Mental State. Assess whether the child already knows the basic safety rules for riding a four-wheeler and is mature enough to understand that safety matters.
Emotional State. Children can be emotional, and that can lead to recklessness. Strong emotions such as anger, excitement, or others can affect the ability of the child to drive the four-wheeler safely. Don't let your child drive unless he or she is calm and emotionally stable.
Safety Precautions and Equipment for Kids
The first factor that you have to consider is safety. Children riding ATVs need to be aware of safety standards, and more importantly, you do, to avoid injuries.
Wearing protective equipment. Kids riding a four-wheeler must wear protective equipment at all times: a helmet, goggles, gloves, elbow pads, and knee pads.
Seatbelts must always be connected. Seatbelts will prevent the child from falling to the ground and can minimize injuries.
Controlled speed only. Don’t let your kid choose the speed that will be applied. As a parent, you must always keep the speed controlled and suitable for their age, to avoid accidents.
Parental supervision. If your kids are going for a drive, you must always supervise them. There must always be an adult around when kids drive the four-wheeler.
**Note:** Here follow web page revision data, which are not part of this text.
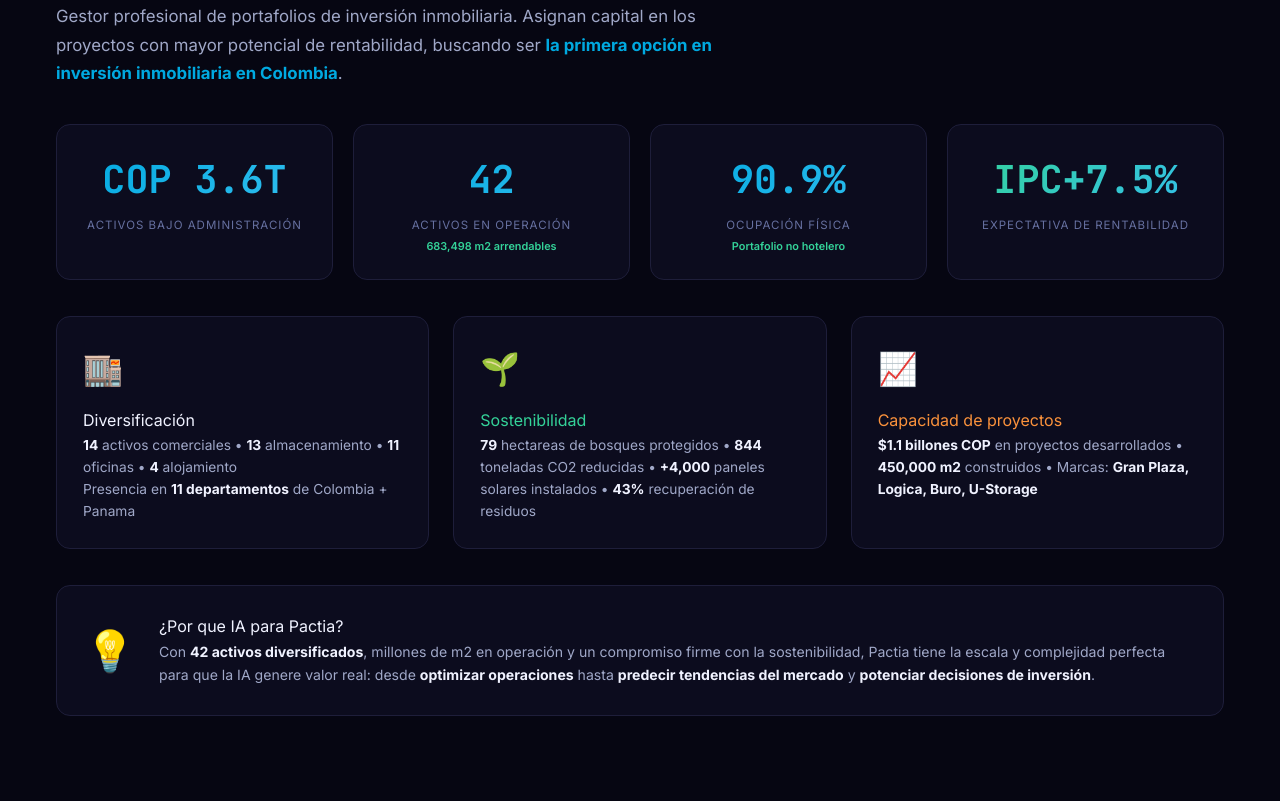
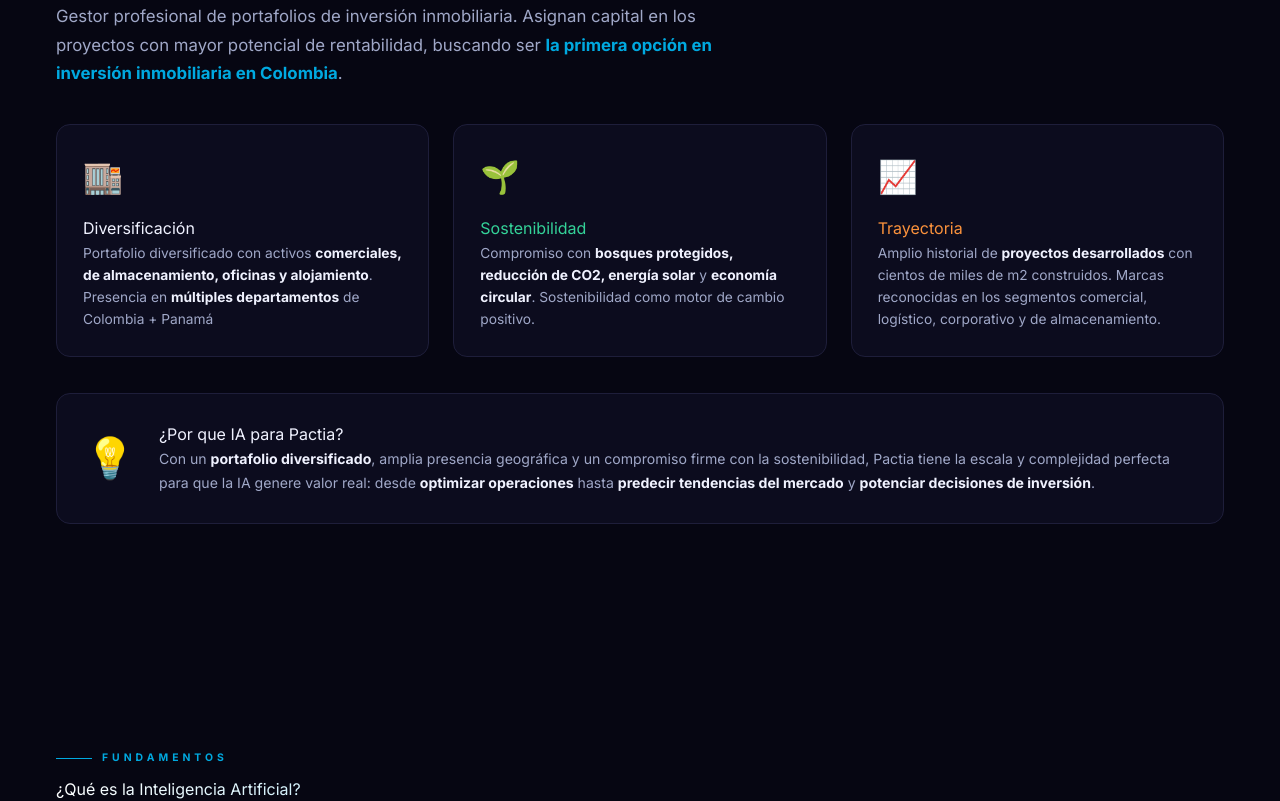
Before and after one commit to sjimenezlon/sinergia-pactia, a Next.js app: page / in a window 1280 px wide. Shown: the part 960-1761 px from the top of the page. Built offline with nearby package versions, Linux system fonts and the light colour scheme.

Commit message:
Elimina cifras privadas de Pactia, solo datos del mercado

```diff
--- a/src/app/page.tsx
+++ b/src/app/page.tsx
@@ -291,7 +291,7 @@
 
 /* ───────── TOKEN DEMO ───────── */
 function TokenDemo() {
-  const [text, setText] = useState("Pactia gestiona 42 activos inmobiliarios en Colombia con un valor de COP 3.6 billones");
+  const [text, setText] = useState("Pactia gestiona un portafolio diversificado de activos inmobiliarios en Colombia y Panamá");
 
   const tokenize = (input: string): string[] => {
     if (!input) return [];
@@ -448,7 +448,7 @@
             {[
               { v: "36h", l: "Programa total" },
               { v: "6", l: "Módulos" },
-              { v: "170", l: "Participantes" },
+              { v: "6", l: "Sesiones" },
               { v: "3h", l: "Esta sesión" },
             ].map((s, i) => (
               <div key={i}>
@@ -471,40 +471,32 @@
           potencial de rentabilidad, buscando ser <strong style={{ color: C.azure }}>la primera opción en inversión inmobiliaria en Colombia</strong>.
         </p>
 
-        <div style={{ display: "grid", gridTemplateColumns: "repeat(4,1fr)", gap: 20, margin: "36px 0" }}>
-          <Counter value="COP 3.6T" label="Activos bajo administración" />
-          <Counter value="42" label="Activos en operación" sub="683,498 m2 arrendables" />
-          <Counter value="90.9%" label="Ocupación física" sub="Portafolio no hotelero" />
-          <Counter value="IPC+7.5%" label="Expectativa de rentabilidad" color={C.green} />
-        </div>
-
         <div style={{ display: "grid", gridTemplateColumns: "repeat(3,1fr)", gap: 24, marginTop: 36 }}>
           <Card accent={C.azure}>
             <div style={{ fontSize: "2rem", marginBottom: 14 }}>🏬</div>
             <h3>Diversificación</h3>
             <p style={{ color: C.t2, fontSize: ".86rem", lineHeight: 1.6 }}>
-              <strong style={{ color: C.t1 }}>14</strong> activos comerciales &bull; <strong style={{ color: C.t1 }}>13</strong> almacenamiento &bull;{" "}
-              <strong style={{ color: C.t1 }}>11</strong> oficinas &bull; <strong style={{ color: C.t1 }}>4</strong> alojamiento<br />
-              Presencia en <strong style={{ color: C.t1 }}>11 departamentos</strong> de Colombia + Panama
+              Portafolio diversificado con activos <strong style={{ color: C.t1 }}>comerciales, de almacenamiento,
+              oficinas y alojamiento</strong>.<br />
+              Presencia en <strong style={{ color: C.t1 }}>múltiples departamentos</strong> de Colombia + Panamá
             </p>
           </Card>
           <Card accent={C.green}>
             <div style={{ fontSize: "2rem", marginBottom: 14 }}>🌱</div>
             <h3 style={{ color: C.green }}>Sostenibilidad</h3>
             <p style={{ color: C.t2, fontSize: ".86rem", lineHeight: 1.6 }}>
-              <strong style={{ color: C.t1 }}>79</strong> hectareas de bosques protegidos &bull;{" "}
-              <strong style={{ color: C.t1 }}>844</strong> toneladas CO2 reducidas &bull;{" "}
-              <strong style={{ color: C.t1 }}>+4,000</strong> paneles solares instalados &bull;{" "}
-              <strong style={{ color: C.t1 }}>43%</strong> recuperación de residuos
+              Compromiso con <strong style={{ color: C.t1 }}>bosques protegidos, reducción de CO2,
+              energía solar</strong> y <strong style={{ color: C.t1 }}>economía circular</strong>.
+              Sostenibilidad como motor de cambio positivo.
             </p>
           </Card>
           <Card accent={C.orange}>
             <div style={{ fontSize: "2rem", marginBottom: 14 }}>📈</div>
-            <h3 style={{ color: C.orange }}>Capacidad de proyectos</h3>
+            <h3 style={{ color: C.orange }}>Trayectoria</h3>
             <p style={{ color: C.t2, fontSize: ".86rem", lineHeight: 1.6 }}>
-              <strong style={{ color: C.t1 }}>$1.1 billones COP</strong> en proyectos desarrollados &bull;{" "}
-              <strong style={{ color: C.t1 }}>450,000 m2</strong> construidos &bull; Marcas:{" "}
-              <strong style={{ color: C.t1 }}>Gran Plaza, Logica, Buro, U-Storage</strong>
+              Amplio historial de <strong style={{ color: C.t1 }}>proyectos desarrollados</strong> con
+              cientos de miles de m2 construidos. Marcas reconocidas en los segmentos comercial,
+              logístico, corporativo y de almacenamiento.
             </p>
           </Card>
         </div>
@@ -517,7 +509,7 @@
           <div>
             <h3>¿Por que IA para Pactia?</h3>
             <p style={{ color: C.t2, fontSize: ".88rem", lineHeight: 1.7 }}>
-              Con <strong style={{ color: C.t1 }}>42 activos diversificados</strong>, millones de m2 en operación y un
+              Con un <strong style={{ color: C.t1 }}>portafolio diversificado</strong>, amplia presencia geográfica y un
               compromiso firme con la sostenibilidad, Pactia tiene la escala y complejidad perfecta para que la IA
               genere valor real: desde <strong style={{ color: C.t1 }}>optimizar operaciones</strong> hasta{" "}
               <strong style={{ color: C.t1 }}>predecir tendencias del mercado</strong> y{" "}
@@ -781,13 +773,13 @@
             {
               v: "Volumen", icon: "📊", color: C.azure,
               what: "La cantidad masiva de datos generados",
-              pactia: "42 activos generan datos de ocupación, energía, mantenimiento, financieros las 24 horas. Cada sensor IoT produce ~500 MB/día. Un solo centro comercial Gran Plaza genera miles de transacciones diarias.",
+              pactia: "Los activos inmobiliarios generan datos de ocupación, energía, mantenimiento y financieros las 24 horas. Cada sensor IoT produce ~500 MB/día. Un solo centro comercial genera miles de transacciones diarias.",
               number: "~2.5 quintillones de bytes de datos se crean cada dia en el mundo"
             },
             {
               v: "Velocidad", icon: "⚡", color: C.green,
               what: "La rapidez con que se generan y deben procesarse",
-              pactia: "Los datos de consumo energético de los 4,500 paneles solares, los sistemas HVAC, el tráfico peatonal en centros comerciales — todo llega en tiempo real. La diferencia entre detectar un pico de consumo en minutos vs. dias puede significar miles de dólares.",
+              pactia: "Los datos de consumo energético, paneles solares, sistemas HVAC, el tráfico peatonal en centros comerciales — todo llega en tiempo real. La diferencia entre detectar un pico de consumo en minutos vs. días puede significar miles de dólares.",
               number: "Los sistemas modernos procesan millones de eventos por segundo"
             },
             {
@@ -799,7 +791,7 @@
             {
               v: "Veracidad", icon: "✅", color: C.orange,
               what: "La confiabilidad y precision de los datos",
-              pactia: "Un sensor de temperatura descalibrado, un contrato mal digitalizado, un dato de mercado desactualizado — un solo dato erróneo puede llevar a decisiones de inversión equivocadas. La veracidad es crítica cuando se manejan COP 3.6 billones.",
+              pactia: "Un sensor de temperatura descalibrado, un contrato mal digitalizado, un dato de mercado desactualizado — un solo dato erróneo puede llevar a decisiones de inversión equivocadas. La veracidad es crítica en un fondo de inversión inmobiliaria de esta escala.",
               number: "IBM estima que datos de mala calidad cuestan $3.1 trillones anuales solo en EE.UU."
             },
             {
@@ -1020,7 +1012,7 @@
                     </p>
                     <Accordion items={[
                       { title: "Sistemas internos (ERP, CRM)", content: "SAP, Oracle, o sistemas propios de gestión de activos. Aquí viven los datos financieros, contratos, inventarios. Son la columna vertebral pero a menudo están aislados en silos." },
-                      { title: "Sensores IoT y Building Management", content: "Los sistemas BMS de los 42 activos generan datos continuos: temperatura, humedad, consumo eléctrico, HVAC, ascensores. Cada sensor es una fuente de datos que la IA puede aprovechar." },
+                      { title: "Sensores IoT y Building Management", content: "Los sistemas BMS de los activos generan datos continuos: temperatura, humedad, consumo eléctrico, HVAC, ascensores. Cada sensor es una fuente de datos que la IA puede aprovechar." },
                       { title: "Documentos físicos y digitales", content: "Contratos PDF, planos CAD, fotografías de inspecciones, actas de reunión. El 80% de la información valiosa está en formatos no estructurados que ahora la GenAI puede procesar." },
                       { title: "Datos externos y de mercado", content: "DANE, Camacol, Galería Inmobiliaria, datos catastrales, índices de construcción. Complementan los datos internos para decisiones de inversión más informadas." },
                       { title: "Datos de terceros y arrendatarios", content: "Historiales crediticios, patrones de pago, feedback de encuestas de satisfaccion. Permiten predecir rotacion y personalizar la experiencia." },
@@ -1068,7 +1060,7 @@
                       {[
                         { dim: "Completitud", desc: "¿Hay campos vacíos? ¿Faltan períodos? Un dataset de ocupación con meses faltantes no sirve para predicción.", pct: 95 },
                         { dim: "Exactitud", desc: "¿Los valores son correctos? Un área arrendable mal registrada distorsiona toda la valuación.", pct: 90 },
-                        { dim: "Consistencia", desc: "¿El mismo concepto se registra igual en todos los sistemas? Si un activo se llama 'GP Bello' en uno y 'Gran Plaza Bello' en otro, la IA no los conecta.", pct: 85 },
+                        { dim: "Consistencia", desc: "¿El mismo concepto se registra igual en todos los sistemas? Si un activo se llama de una forma en un sistema y diferente en otro, la IA no los conecta.", pct: 85 },
                         { dim: "Oportunidad", desc: "¿Los datos están actualizados? Datos de ocupación de hace 6 meses son irrelevantes para decisiones de hoy.", pct: 80 },
                         { dim: "Validez", desc: "¿Los datos cumplen las reglas del negocio? Una tasa de ocupación de 120% indica un problema de registro.", pct: 88 },
                         { dim: "Unicidad", desc: "¿Hay registros duplicados? Dos entradas para el mismo arrendatario generan reportes incorrectos.", pct: 92 },
@@ -1169,7 +1161,7 @@
                     <h3 style={{ color: C.orange }}>Gobernanza de datos: no es opcional</h3>
                     <p style={{ color: C.t2, fontSize: ".88rem", lineHeight: 1.7, marginBottom: 16 }}>
                       Sin gobernanza, los datos se degradan con el tiempo. Para un fondo como Pactia que maneja
-                      COP 3.6 billones, la gobernanza de datos es un imperativo de negocio, no solo un tema de TI.
+                      esta magnitud, la gobernanza de datos es un imperativo de negocio, no solo un tema de TI.
                     </p>
                     {[
                       { t: "Propietarios de datos claros", d: "Cada dataset tiene un responsable que garantiza su calidad y acceso." },
@@ -1367,10 +1359,10 @@
                       Pactia genera y puede aprovechar datos de multiples fuentes:
                     </p>
                     <Accordion items={[
-                      { title: "Datos operacionales", content: "Consumo energético de 42 activos, estado de equipos HVAC, ascensores, sistemas de seguridad. Oportunidad: mantenimiento predictivo que reduce costos hasta 40%." },
+                      { title: "Datos operacionales", content: "Consumo energético de los activos del portafolio, estado de equipos HVAC, ascensores, sistemas de seguridad. Oportunidad: mantenimiento predictivo que reduce costos hasta 40%." },
                       { title: "Datos comerciales", content: "Contratos de arrendamiento, tasas de ocupación, pricing por m2, perfil de arrendatarios, rotación. Oportunidad: optimización de pricing dinámico." },
                       { title: "Datos de mercado", content: "Tendencias del sector inmobiliario, tasas de interes, índices de construcción, oferta nueva. Oportunidad: decisión de inversión basada en datos." },
-                      { title: "Datos de sostenibilidad", content: "Huella de carbono, consumo de agua, generación solar de los +4,000 paneles, residuos. Oportunidad: reportes ESG automatizados y optimización energética." },
+                      { title: "Datos de sostenibilidad", content: "Huella de carbono, consumo de agua, generación solar de los paneles instalados, residuos. Oportunidad: reportes ESG automatizados y optimización energética." },
                     ]} />
                   </div>
                 </div>
@@ -1520,7 +1512,7 @@
                 {[
                   { t: "Valuación automatizada", d: "Modelos de IA (AVMs) con error mediano de solo 2.8%, vs 10-15% tradicional. Revaluación del portafolio completo en minutos.", icon: "📊", impact: "Alto" },
                   { t: "Selección de sitios", d: "IA reduce tiempo de evaluación de sitios en 80-90%. Análisis de datos sociodemograficos, transito y competencia.", icon: "📍", impact: "Alto" },
-                  { t: "Optimización de ocupación", d: "Con 90.9% de ocupación, IA puede identificar patrones para alcanzar y mantener >95% con pricing dinámico.", icon: "🏢", impact: "Medio-Alto" },
+                  { t: "Optimización de ocupación", d: "IA puede identificar patrones para optimizar la tasa de ocupación con pricing dinámico.", icon: "🏢", impact: "Medio-Alto" },
                   { t: "Inteligencia de contratos", d: "IA abstrae contratos 60% más rápido. JLL descubrió $1M+ en cláusulas de escalamiento no ejecutadas.", icon: "📄", impact: "Alto" },
                 ].map((item, i) => (
                   <Card key={i}>
@@ -1543,9 +1535,9 @@
             content: (
               <div style={{ display: "grid", gridTemplateColumns: "1fr 1fr", gap: 24 }}>
                 {[
-                  { t: "Chatbots 24/7", d: "Atención automatizada para arrendatarios en Gran Plaza, Buro y U-Storage. Manejo de consultas, solicitudes de mantenimiento y preguntas frecuentes.", icon: "💬" },
+                  { t: "Chatbots 24/7", d: "Atención automatizada para arrendatarios en los diferentes activos del portafolio. Manejo de consultas, solicitudes de mantenimiento y preguntas frecuentes.", icon: "💬" },
                   { t: "Predicción de rotación", d: "Modelos que analizan patrones de pago, solicitudes de mantenimiento y comunicacion para identificar arrendatarios en riesgo antes del vencimiento.", icon: "🔮" },
-                  { t: "Smart Parking y tráfico", d: "Para los centros comerciales Gran Plaza: analítica de patrones de visitantes para optimizar mix de inquilinos y áreas comunes.", icon: "🅿️" },
+                  { t: "Smart Parking y tráfico", d: "Para los centros comerciales del portafolio: analítica de patrones de visitantes para optimizar mix de inquilinos y áreas comunes.", icon: "🅿️" },
                   { t: "Engagement personalizado", d: "Segmentar arrendatarios por comportamiento y ofrecer amenidades, pricing o incentivos de renovación personalizados.", icon: "🎯" },
                 ].map((item, i) => (
                   <Card key={i}>
@@ -1572,9 +1564,9 @@
                 <div style={{ display: "grid", gridTemplateColumns: "1fr 1fr", gap: 24 }}>
                   {[
                     { t: "HVAC predictivo", d: "Los 13 activos de almacenamiento y 11 de oficinas tienen sistemas HVAC significativos. Sensores IoT + IA predicen fallas antes de que ocurran." },
-                    { t: "Ascensores y escaleras", d: "Los centros comerciales Gran Plaza dependen de circulación vertical. IA reduce 90% de fallas inesperadas." },
-                    { t: "Techos y estructuras", d: "Los techos de las bodegas Logica son costosos de reparar reactivamente. IA monitorea y alerta tempranamente." },
-                    { t: "Red de sensores IoT", d: "Monitoreo centralizado de los 683,498 m2 del portafolio. Dashboard unificado con alertas automáticas." },
+                    { t: "Ascensores y escaleras", d: "Los centros comerciales del portafolio dependen de circulación vertical. IA reduce 90% de fallas inesperadas." },
+                    { t: "Techos y estructuras", d: "Los techos de las bodegas logísticas son costosos de reparar reactivamente. IA monitorea y alerta tempranamente." },
+                    { t: "Red de sensores IoT", d: "Monitoreo centralizado de todo el portafolio. Dashboard unificado con alertas automáticas." },
                   ].map((item, i) => (
                     <Card key={i}>
                       <h3>{item.t}</h3>
@@ -1602,10 +1594,10 @@
                 </div>
                 <div style={{ display: "grid", gridTemplateColumns: "1fr 1fr", gap: 24 }}>
                   {[
-                    { t: "Optimización HVAC con IA", d: "35% de reducción en costos energeticos. Complementa los 4,500+ paneles solares de Pactia optimizando cuando usar solar vs. red.", icon: "⚡" },
+                    { t: "Optimización HVAC con IA", d: "35% de reducción en costos energeticos. Complementa los paneles solares del portafolio optimizando cuando usar solar vs. red.", icon: "⚡" },
                     { t: "Digital Twins", d: "Gemelos digitales del portafolio para simular escenarios de descarbonizacion antes de invertir capital. Probar retrofits virtuales.", icon: "🔄" },
                     { t: "Reportes ESG automatizados", d: "IA automatiza la recopilación y generación de reportes de sostenibilidad. Reduce carga operativa y mejora precisión.", icon: "📋" },
-                    { t: "Iluminación inteligente", d: "LED + sensores de ocupación + programación IA. 10-20% de ahorro adicional en los 42 activos del portafolio.", icon: "💡" },
+                    { t: "Iluminación inteligente", d: "LED + sensores de ocupación + programación IA. 10-20% de ahorro adicional en todos los activos del portafolio.", icon: "💡" },
                   ].map((item, i) => (
                     <Card key={i}>
                       <div style={{ fontSize: "1.5rem", marginBottom: 12 }}>{item.icon}</div>
@@ -1754,7 +1746,7 @@
               <h3>De Entender a Apropiar</h3>
               <p style={{ color: C.t2, fontSize: ".88rem", lineHeight: 1.7 }}>
                 El programa completo combina contenidos conceptuales con <strong style={{ color: C.t1 }}>ejercicios prácticos
-                aplicados al contexto de Pactia</strong>. Los modulos 1 y 2 (6h) son para todo el grupo de 170 personas.
+                aplicados al contexto de Pactia</strong>. Los modulos 1 y 2 (6h) son para todo el grupo completo.
                 Los modulos 3 a 6 (30h) se trabajan en grupos de maximo 25, con mentoría directa y desarrollo de proyectos reales.
               </p>
             </div>
```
Once More: Wearing a Helmet
No matter the age, if you are riding a quad—you need a helmet.
Children aged 3–10 years old, especially, must be taught the importance of the helmet. You must always remind them that safety is the first thing to consider.
Helmets should have visors or an eyeshade. These can protect the eyes of your child from foreign contaminants and the sunlight, and make driving easier.
Supervising: These Are the Rules
- Wear protective equipment.
- Seatbelts locked
- Controlled speed only
You must be around your child every time they use four-wheelers and make sure they are following the rules above.
Through supervision, you can observe them and correct any inappropriate action.
To make safety more interesting, you can work with your child to construct your own rules and regulations for driving the four-wheeler, the specific time when they can drive, and other things that you can add too.
1. Don't carry passengers; one seat means one driver.
2. Don't show off, trying out stunts and driving recklessly.
3. Improve visibility with reflectors and flags.
4. Avoid roads. ATVs' tires aren't built to withstand paved roads, plus it's unsafe.
And before you start, be sure and check the manufacturer's specific safety rules in the model's manual.
As a parent, you must know the top speed that your child will be using while on the four-wheeler. If your four-wheeler has a speed adjuster you can set the top speed to what you like.
If your child is only starting and just 3 to 10 years old, you can set the speed between 2.5 mph to 5 mph. You should start slow first and let them get used to the four-wheeler. As your child progresses, you can also increase the speed a little bit, but still within the speed of 2.5 to 5 mph. By enforcing this speed limit you are promoting safety.
That you have bought your child a four-wheeler does not mean that they are in control of the vehicle; you are. You must enforce responsible driving for the kid, by correcting every inappropriate or unsafe action. You must also control the speed so it is suitable for your kid’s age. Anything can happen, and you should be there to enforce parental control when needed. And when things are going well, lay off a little bit, while letting your child know that you are still watching.
This content is accurate and true to the best of the author’s knowledge and is not meant to substitute for formal and individualized advice from a qualified professional.